You get a day behind, so you figure it'll be easy to jam out 2K tomorrow.

Then you get another half a day behind, and you start thinking about 7,000 per week, how you can divide what you missed and get it all in.

On Saturday you're looking at a 5,000-word weekend warrior situation.

By Sunday, all is lost. By the spring, if you've been keeping track, you basically have to write a novel per day, plus perhaps a greeting card, to get all those words back.

Here's what a bodybuilder knows: if you didn't get it done yesterday, you start again tomorrow. You can't jam it in. There's no such thing. If you try and slam three workouts into one day, you'll be more behind than you will be caught up. If you want to get in 1,825 pull-ups, you have to spread it out.

Yes, we all have those golden days where we're unstoppable writers, where we can write forever. Bodybuilders have those days too. Where it feels like you're stronger at the end of every lift. That you'll get stronger and stronger as the workout goes on.

But the truth is, if a bodybuilder does a leg workout and a back workout on the same day, she has to question whether she was able to give her back all the work it needed. Whether she had enough energy after the leg workout to do the kind of back workout she would have done with a day's rest in between.

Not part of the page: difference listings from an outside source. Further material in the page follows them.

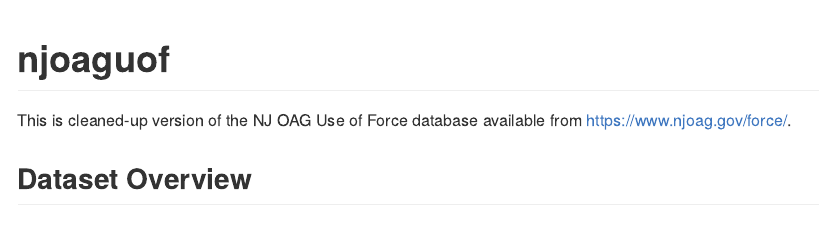
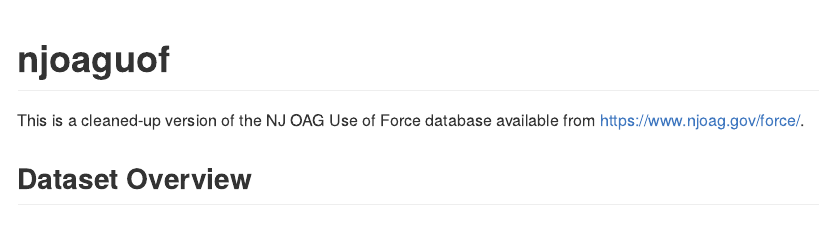
Before and after one commit to tor-gu/njoaguof, an R Markdown document (README.Rmd): the page in a window 1100 px wide, from its top. The pictures show the output file README.md that the author committed with the source, drawn offline in the style of GitHub; badge pictures from the web are left out.

Commit message:
Fixed a typo in the README.

```diff
--- a/README.Rmd
+++ b/README.Rmd
@@ -20,7 +20,7 @@
 [![R-CMD-check](https://github.com/tor-gu/njoaguof/workflows/R-CMD-check/badge.svg)](https://github.com/tor-gu/njoaguof/actions)
 <!-- badges: end -->
 
-This is cleaned-up version of the NJ OAG Use of Force database
+This is a cleaned-up version of the NJ OAG Use of Force database
     available from https://www.njoag.gov/force/.
 
 ## Dataset Overview
```
Also changed, not shown: README.md.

If you missed your writing session on Tuesday, maybe you double up on Wednesday. But is the work as good? Did you give it the kind of care and attention you would have if those thousand words were the first set instead of the second?

As a writer, consider sticking to the plan. Don't overtax yourself to make up for missed writing sessions. Try and get in there and write today. If you don't, figure out what stopped you, kill that roadblock, and start again tomorrow.

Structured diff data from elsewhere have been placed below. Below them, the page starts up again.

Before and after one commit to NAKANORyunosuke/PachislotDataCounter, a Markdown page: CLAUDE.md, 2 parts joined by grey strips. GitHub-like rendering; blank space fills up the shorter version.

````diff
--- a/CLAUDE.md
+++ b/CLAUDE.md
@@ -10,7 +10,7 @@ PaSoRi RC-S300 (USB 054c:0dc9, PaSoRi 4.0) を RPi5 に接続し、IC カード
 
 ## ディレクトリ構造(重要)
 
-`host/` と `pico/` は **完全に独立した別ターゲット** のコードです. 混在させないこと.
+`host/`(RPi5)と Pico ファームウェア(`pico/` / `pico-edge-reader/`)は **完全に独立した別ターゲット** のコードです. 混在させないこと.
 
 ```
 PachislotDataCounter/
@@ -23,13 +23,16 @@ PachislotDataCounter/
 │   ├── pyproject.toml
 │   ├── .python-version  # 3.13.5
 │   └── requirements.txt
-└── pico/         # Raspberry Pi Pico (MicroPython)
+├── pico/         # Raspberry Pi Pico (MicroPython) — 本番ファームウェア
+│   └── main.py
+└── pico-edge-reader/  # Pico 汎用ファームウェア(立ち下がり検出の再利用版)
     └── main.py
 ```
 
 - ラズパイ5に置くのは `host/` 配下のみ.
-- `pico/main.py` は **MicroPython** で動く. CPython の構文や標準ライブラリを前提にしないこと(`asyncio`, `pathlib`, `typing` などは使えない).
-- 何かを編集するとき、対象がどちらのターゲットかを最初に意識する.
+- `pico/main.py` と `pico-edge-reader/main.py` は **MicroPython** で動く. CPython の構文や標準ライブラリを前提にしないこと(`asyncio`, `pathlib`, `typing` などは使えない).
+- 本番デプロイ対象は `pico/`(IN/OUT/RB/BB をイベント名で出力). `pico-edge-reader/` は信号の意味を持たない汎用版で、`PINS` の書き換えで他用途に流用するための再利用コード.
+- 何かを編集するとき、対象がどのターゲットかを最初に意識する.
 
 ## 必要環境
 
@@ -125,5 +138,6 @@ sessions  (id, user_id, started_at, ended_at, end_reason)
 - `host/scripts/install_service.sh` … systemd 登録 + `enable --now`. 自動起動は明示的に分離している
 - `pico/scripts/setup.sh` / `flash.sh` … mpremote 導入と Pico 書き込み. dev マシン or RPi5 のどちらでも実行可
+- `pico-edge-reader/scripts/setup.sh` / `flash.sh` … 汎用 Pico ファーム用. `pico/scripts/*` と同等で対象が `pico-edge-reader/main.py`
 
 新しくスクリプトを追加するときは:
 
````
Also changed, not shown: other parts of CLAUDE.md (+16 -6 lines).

2. The Importance of Rest

When you lift weights, you're essentially tearing your body apart, and then your body puts itself back together. It's a complicated process bathed in some weird science and very specific cell types, but it's easy to think about it like this: tear something down, then build it up bigger and better.

What doesn't work is constant tearing. You can demolish a building to make a new one, but you need to let the rebuilding part happen too. If you run your demolition crew in there when the new building is halfway up, you'll never have anything completed.

Bodybuilders know that you can't work out every day. You can't. The physical process your body goes through requires rest. Bodybuilders plan their rest and stick to it with the same fervor they plan their workouts. The workouts are important, but without the rest they are futile.

Writers often have the spirit to work every day. And yes, there's a difference in a physical mandate and a mental/emotional need. However, writers would do well by themselves if they took a page from one of the many bodybuilding books and planned some rest into their schedules.

I know, we like to think of writing as so different. That we're the iron men and women, going for long stretches without a break. But rest is essential to a bodybuilder, and is there harm in trying it as a writer?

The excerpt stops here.